What a difference a month makes: Just a few weeks ago, Cigna rejected Anthem as a suitor, citing things like the major data breach the company suffered earlier this year and turning down its $47 billion merger bid. It seems Anthem has been busy a-courtin’, as the company announced this morning that it’s reached a deal to buy Cigna for $54 billion, effectively creating an insurance giant.
Video game giant Electronic Arts stepped into the Worst Company In America nonagon of unpleasantness this morning crowned with two Golden Poos and with the confidence that the tournament’s only two-time winner deserves. But in the end, it wasn’t EA that was carried out of the arena in victory — it was Time Warner Cable. [More]
After going through all of your nominations, then having y’all rank the contenders and eliminate the chaff from the wheat, we’re proud to present the first round match-ups for this year’s Worst Company in America tournament! [More]
After sorting through a mountain of nomination e-mails, we’ve whittled down the field of competitors for this year’s Worst Company In America tournament to 40 bad businesses. Here’s your chance to have your say on how these players will square off in the bracket, and which bubble teams will get left out in the cold. [More]
We understand that hospitals often get patients using the emergency room as a “free” clinic, and that it may be less of a headache to turn unpaid bills over to a collections agency than it is to chase down debtors on your own. But hospitals shouldn’t be tossing patients to the collections lions if the patients’ insurance provider has already paid the bill. [More]

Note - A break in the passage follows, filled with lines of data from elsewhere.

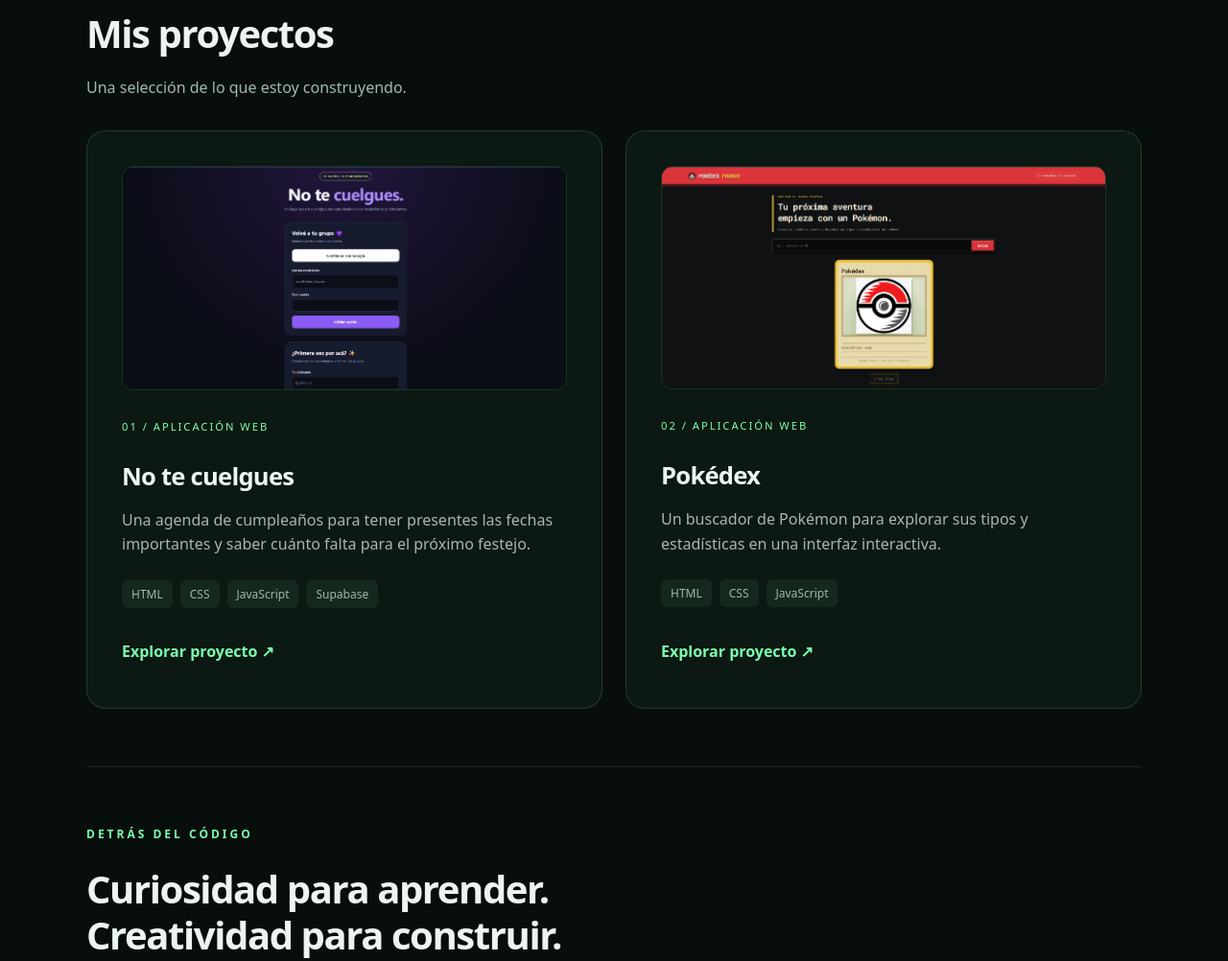
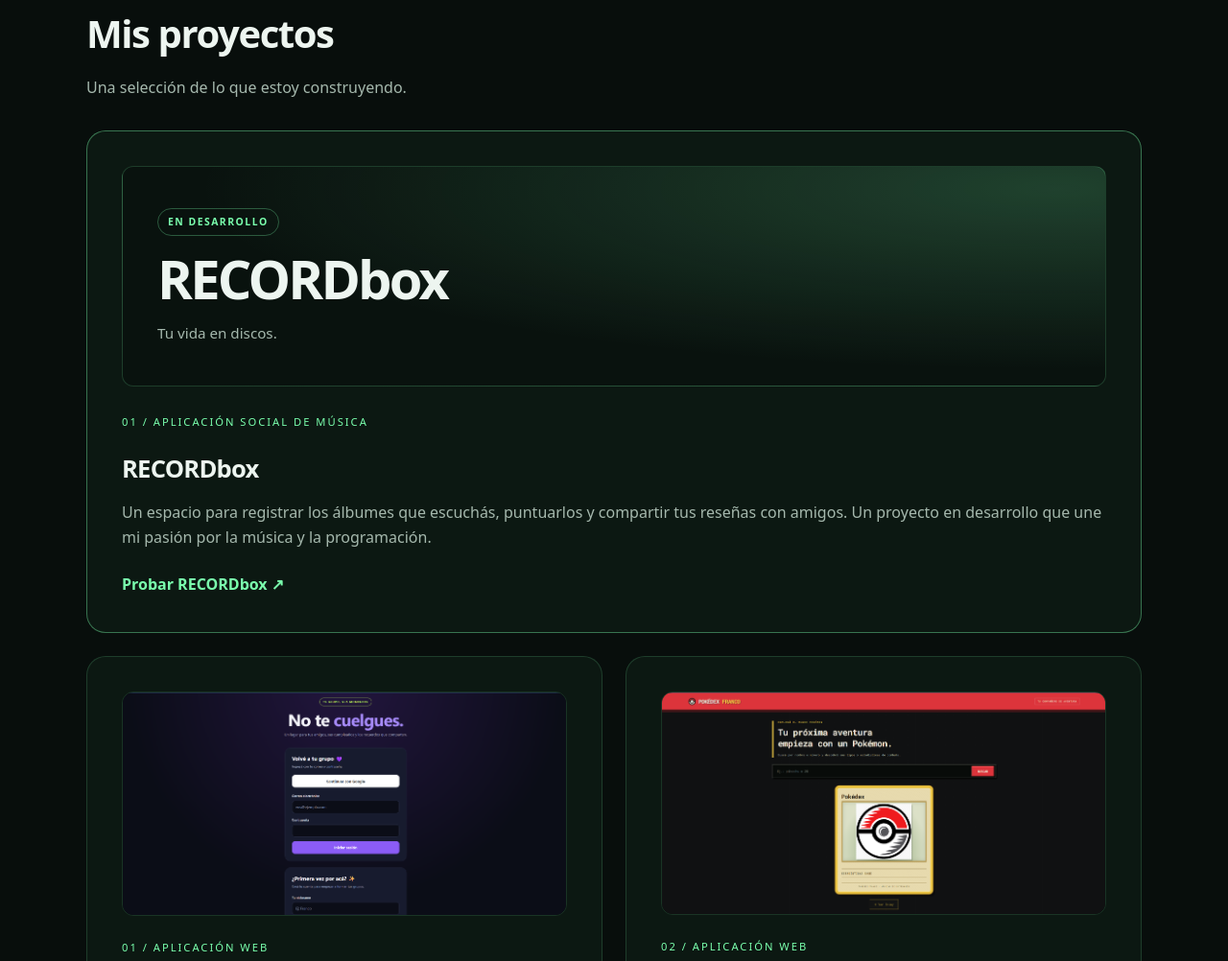
Before and after one commit to FrancoBillordo01/portfolio, a plain HTML site: page index.html in a window 1280 px wide. Shown: the part 924-1926 px from the top of the page at 96% size. Drawn offline with Linux system fonts and the light colour scheme.

Commit message:
Agregar RECORDbox y mejorar tarjetas del portfolio

```diff
--- a/css/styles.css
+++ b/css/styles.css
@@ -383,3 +383,94 @@ body::before {
     transform: translateY(0);
   }
 }
+
+/* Proyecto destacado */
+.proyecto-destacado {
+  border-color: rgba(122, 255, 173, 0.4);
+}
+
+.portada-recordbox {
+  display: flex;
+  flex-direction: column;
+  align-items: flex-start;
+  justify-content: center;
+  gap: 14px;
+  min-height: 230px;
+  margin-bottom: 28px;
+  padding: clamp(20px, 4vw, 36px);
+  border: 1px solid rgba(122, 255, 173, 0.18);
+  border-radius: 12px;
+  background:
+    radial-gradient(
+      ellipse at 95% 10%,
+      rgba(122, 255, 173, 0.2),
+      transparent 65%
+    ),
+    #09120e;
+}
+
+.estado-proyecto {
+  padding: 5px 10px;
+  border: 1px solid rgba(122, 255, 173, 0.3);
+  border-radius: 100px;
+  color: var(--acento);
+  font-size: 0.65rem;
+  font-weight: 600;
+  letter-spacing: 1.5px;
+}
+
+.marca-recordbox {
+  font-size: clamp(1.65rem, 5vw, 3.5rem);
+  font-weight: 800;
+  line-height: 1.1;
+  letter-spacing: -0.05em;
+}
+
+.lema-recordbox {
+  color: var(--texto-suave);
+  font-size: 0.95rem;
+}
+
+/* Alineación de las tarjetas y sus enlaces */
+.tarjeta-proyecto {
+  display: flex;
+  flex-direction: column;
+  align-items: flex-start;
+}
+
+.tarjeta-proyecto > .imagen-proyecto,
+.portada-recordbox {
+  width: 100%;
+}
+
+.tarjeta-proyecto > .enlace-proyecto {
+  margin-top: auto;
+  padding-top: 24px;
+}
+
+/* Contacto */
+#contacto > p:not(.etiqueta) {
+  max-width: 540px;
+}
+
+#contacto .etiqueta {
+  color: var(--acento);
+}
+
+.enlaces-contacto {
+  display: flex;
+  flex-wrap: wrap;
+  gap: 16px;
+  margin-top: 28px;
+}
+
+.enlaces-contacto .boton {
+  margin-top: 0;
+}
+
+/* El proyecto principal ocupa toda la fila */
+@media (min-width: 760px) {
+  .proyecto-destacado {
+    grid-column: 1 / -1;
+  }
+}
--- a/index.html
+++ b/index.html
@@ -56,7 +56,36 @@
       <p>Una selección de lo que estoy construyendo.</p>
 
       <div class="grilla-proyectos">
+        <!-- Proyecto 01: RECORDbox -->
+        <article class="tarjeta-proyecto proyecto-destacado">
+          <div class="portada-recordbox">
+            <span class="estado-proyecto">EN DESARROLLO</span>
+            <span class="marca-recordbox">RECORDbox</span>
+            <span class="lema-recordbox">Tu vida en discos.</span>
+          </div>
 
+          <span class="numero-proyecto">
+            01 / APLICACIÓN SOCIAL DE MÚSICA
+          </span>
+
+          <h3>RECORDbox</h3>
+
+          <p>
+            Un espacio para registrar los álbumes que escuchás,
+            puntuarlos y compartir tus reseñas con amigos.
+            Un proyecto en desarrollo que une mi pasión
+            por la música y la programación.
+          </p>
+
+          <a
+            class="enlace-proyecto"
+            href="https://recordbox-music.vercel.app/"
+            target="_blank"
+            rel="noopener noreferrer"
+          >
+            Probar RECORDbox ↗
+          </a>
+        </article>
         <!-- Proyecto 01 -->
         <article class="tarjeta-proyecto">
           <img
```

For many people, health insurance premiums take a sizable bite out of their paychecks. Which would be somewhat tolerable if insurance companies did anything to ease the process of actually receiving medical care. Heck, most of us would tolerate the pricey payments if insurers just did the bare minimum of what they are supposed to do and didn’t put up roadblocks to getting the proper care. And yet that simple concept appears to be too complicated for some insurance providers to grasp.
Talk about the power of social media — one graduate student battling Stage IV colon cancer in Arizona found out his Aetna health insurance plan had exceeded his $300,000 limit.He took to Twitter to express his frustration as his medical bills continued to grow and it turns out someone very influential was listening — the CEO of Aetna, who has subsequently agreed to pay “every last penny” of the man’s medical expenses and agrees that the healthcare system is broken.
The wonderful world of medical billing, where not up is down, left is right, and the patient is somehow the one left with a hefty bill if their surgeon screws up on the paperwork.
Health insurer Aetna has raised its rates for California small business clients considerably, making for an average increase of 8 percent, with some businesses seeing increases of as much as 21 percent. The California State Insurance Commissioner called the hikes “excessive.”
Riddle me this: Where can you buy into an online fitness program run by an insurance company? Why, at an electronics store, of course, and more specifically, Best Buy stores in certain Chicago locations.
The health insurance industry is generally known for its efficiency, generosity and — of course — for its customer-first attitude. That’s why it comes as such a shock that several of the more beloved insurance institutions like Wellpoint, Aetna, Cigna and United Healthcare have decided to stop selling you insurance policies for your sick children.
D. has a warning for people who are attending college after a stint in the grown-up workforce. She tells Consumerist that if you had health insurance through Aetna at your job, and your university provides student insurance through Aetna, this change will confuse Aetna’s system so thoroughly that everything you do will be billed to your old account number, forever and ever.
The showdown over skyrocketing insurance rates in California got even nastier yesterday. The state’s Attorney General’s office announced that it has subpoenaed financial documents and launched an investigation into allegations of illegal premium hikes and wrongfully denied claims by seven separate health insurance providers.